PROBLEM TO WORK ON
For every line in the data below that contains "card", copy the line.

Web document revisions

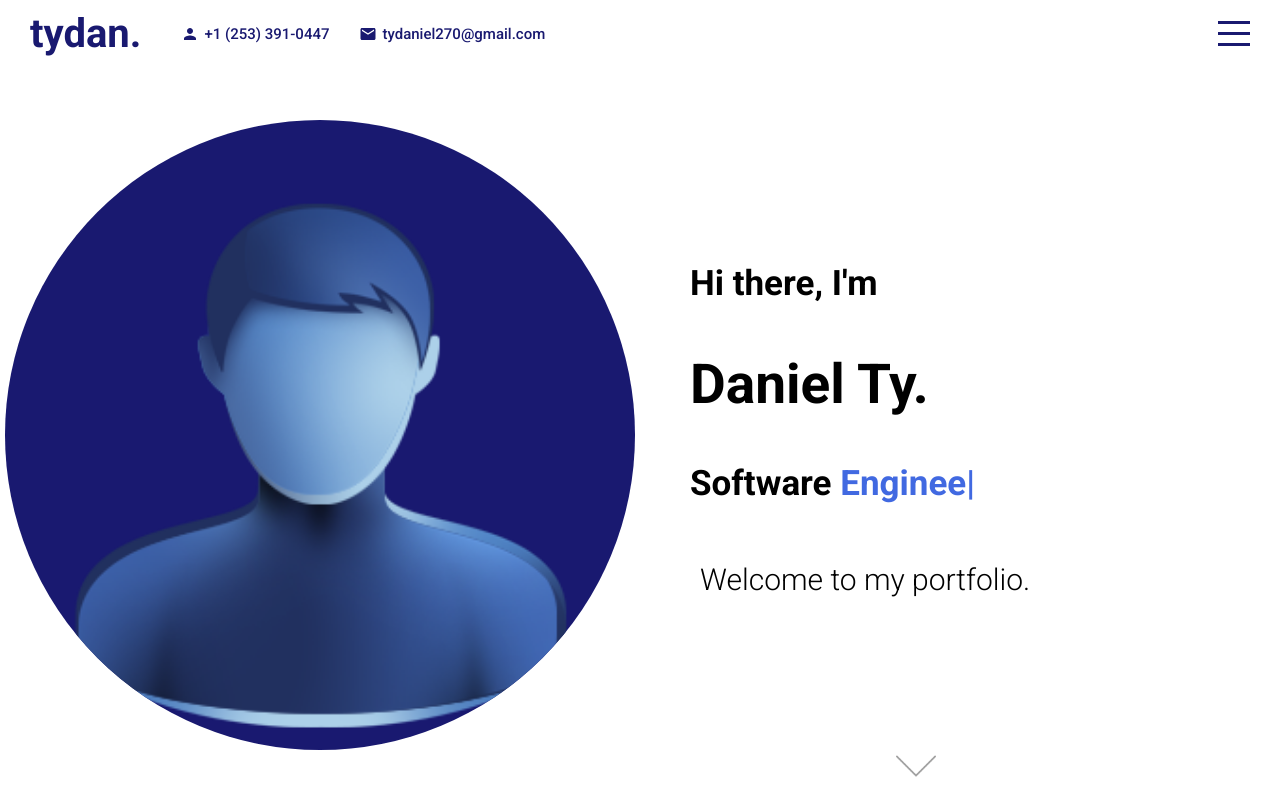
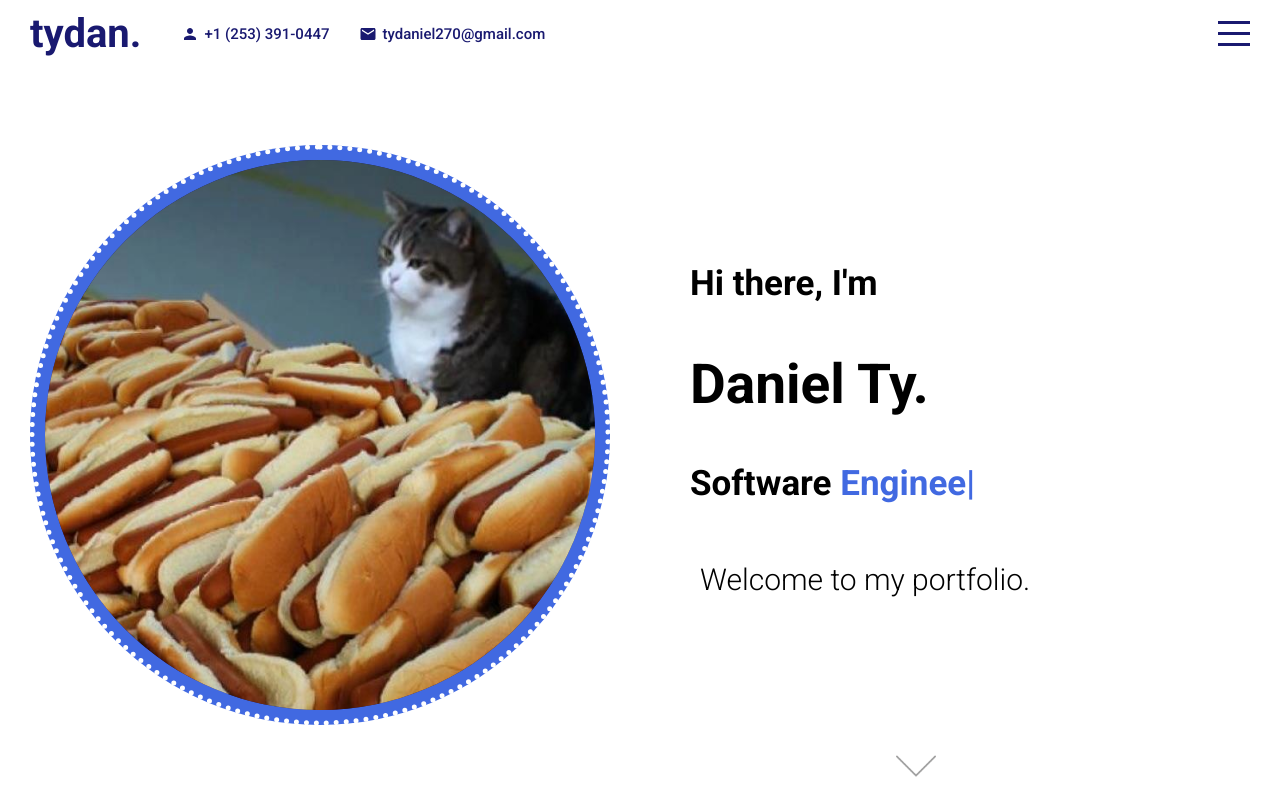
Before and after one commit to tydan3/Portfolio, a React (Create React App) app: page / in a window 1280 px wide. Built offline with nearby package versions, Linux system fonts and the light colour scheme.

Commit message:
completed about page design

```diff
--- a/src/components/about/About.jsx
+++ b/src/components/about/About.jsx
@@ -2,12 +2,26 @@ import "./about.scss";
 
 export default function About() {
   return (
-    <div className="about" id="about">
-      <h1>About Me</h1>
-      <h3>
-        A fresh, foward-looking Computer Science graduate who is motivated to
-        learn and build.
-      </h3>
+    <div className="a" id="about">
+      <div className="a-left">
+        <div className="a-card bg"></div>
+        <div className="a-card">
+          <img src="assets/hotdogcat.jpg" alt="cat" className="a-img" />
+        </div>
+      </div>
+      <div className="a-right">
+        <h1 className="a-title">About Me</h1>
+        <p className="a-sub">
+          It is a long established fact that a reader will be distracted by the
+          readable content.
+        </p>
+        <p className="a-desc">
+          Lorem ipsum dolor sit amet, consectetur adipiscing elit, sed do
+          eiusmod tempor incididunt ut labore et dolore magna aliqua. Ut enim ad
+          minim veniam, quis nostrud exercitation ullamco laboris nisi ut
+          aliquip ex ea commodo consequat duis aute irure dolor in reprehende.
+        </p>
+      </div>
     </div>
   );
 }
--- a/src/components/about/about.scss
+++ b/src/components/about/about.scss
@@ -1,23 +1,74 @@
 @import "../../global.scss";
 
-.about {
-  background-color: white;
+.a {
   display: flex;
-  flex-direction: column;
   align-items: center;
 
-  h1 {
-    font-size: 50px;
+  .a-left {
+    flex: 1;
+    display: flex;
+    align-items: center;
+    justify-content: center;
+    position: relative;
+    height: 100%;
     @include mobile {
-      font-size: 20px;
+      display: none;
+    }
+
+    .a-card.bg {
+      position: absolute;
+      top: 50px;
+      left: 50px;
+      background-color: royalblue;
+    }
+
+    .a-card {
+      width: 60%;
+      height: 70vh;
+      border-radius: 30px;
+      position: relative;
+      overflow: hidden;
+    }
+
+    .a-img {
+      width: 100%;
+      height: 100%;
+      object-fit: cover;
     }
   }
-  h3 {
-    font-size: 30px;
-    font-weight: 300;
-    margin: 10px;
+
+  .a-right {
+    flex: 1.5;
+    height: 60%;
+    display: flex;
+    flex-direction: column;
+    align-items: flex-start;
+
     @include mobile {
-      font-size: 15px;
+      align-items: center;
+    }
+
+    .a-title {
+      font-weight: 400;
+      @include mobile {
+        text-align: center;
+      }
+    }
+
+    .a-sub {
+      margin: 20px 0px;
+      @include mobile {
+        text-align: center;
+      }
+    }
+
+    .a-desc {
+      margin-right: 30%;
+      font-weight: 300;
+      @include mobile {
+        margin: 10px;
+        text-align: center;
+      }
     }
   }
 }
--- a/src/components/contact/contact.scss
+++ b/src/components/contact/contact.scss
@@ -37,7 +37,6 @@
     }
 
     form {
-      background-color: yellow;
       width: 70%;
       height: 70%;
       display: flex;
@@ -47,6 +46,7 @@
       @include mobile {
         justify-content: flex-start;
         width: 100%;
+        height: fit-content;
       }
 
       input {
@@ -100,24 +100,20 @@
     }
 
     .contactContainer {
-      // position: absolute;
-      // bottom: 5%;
       width: 80%;
       display: flex;
       flex-direction: row;
       justify-content: space-evenly;
+      padding-top: 30px;
 
       @include mobile {
         width: 100%;
         flex-direction: column;
         align-items: center;
+        justify-content: flex-start;
       }
 
       .itemContainer {
-        margin: 10px;
-        @include mobile {
-          margin: 0px;
-        }
         .icon {
           font-size: 18px;
           margin-right: 5px;
--- a/src/components/intro/Intro.jsx
+++ b/src/components/intro/Intro.jsx
@@ -18,8 +18,10 @@ export default function Intro() {
   return (
     <div className="intro" id="intro">
       <div className="left">
-        <div className="imgContainer">
-          <img src="assets/person.png" alt="man" />
+        <div className="circle">
+          <div className="imgContainer">
+            <img src="assets/hotdogcat.jpg" alt="cat" />
+          </div>
         </div>
       </div>
 
--- a/src/components/intro/intro.scss
+++ b/src/components/intro/intro.scss
@@ -17,9 +17,25 @@
     align-items: center;
     justify-content: center;
 
+    .circle {
+      width: 570px;
+      height: 570px;
+      background-color: royalblue;
+      border-radius: 50%;
+      border: 5px dotted white;
+      display: flex;
+      align-items: center;
+      justify-content: center;
+
+      @include mobile {
+        width: 290px;
+        height: 290px;
+        border: 3px dotted white;
+      }
+
       .imgContainer {
-      width: 630px;
-      height: 630px;
+        width: 550px;
+        height: 550px;
         background-color: $mainColor;
         border-radius: 50%;
         display: flex;
@@ -28,14 +44,15 @@
         float: right;
         @include mobile {
           align-items: flex-end;
-        width: 285px;
-        height: 285px;
+          width: 270px;
+          height: 270px;
         }
 
         img {
-        height: 90%;
+          height: 100%;
           @include mobile {
             height: 90%;
+          }
         }
       }
     }
--- a/src/components/menu/Menu.jsx
+++ b/src/components/menu/Menu.jsx
@@ -6,6 +6,9 @@ export default function Menu({ menuOpen, setMenuOpen }) {
       <ul>
         <li onClick={() => setMenuOpen(false)}>
           <a href="#intro">Home</a>
+        </li>
+        <li onClick={() => setMenuOpen(false)}>
+          <a href="#about">About</a>
         </li>
         <li onClick={() => setMenuOpen(false)}>
           <a href="#portfolio">Portfolio</a>
```
Also changed, not shown: public/assets/hotdogcat.jpg (added), public/assets/wallpaper.jpg (deleted). Lines whose indentation alone changed are shown as unchanged.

WRITTEN REPLY
+        <div className="a-card bg"></div>
+        <div className="a-card">
+    .a-card.bg {
+    .a-card {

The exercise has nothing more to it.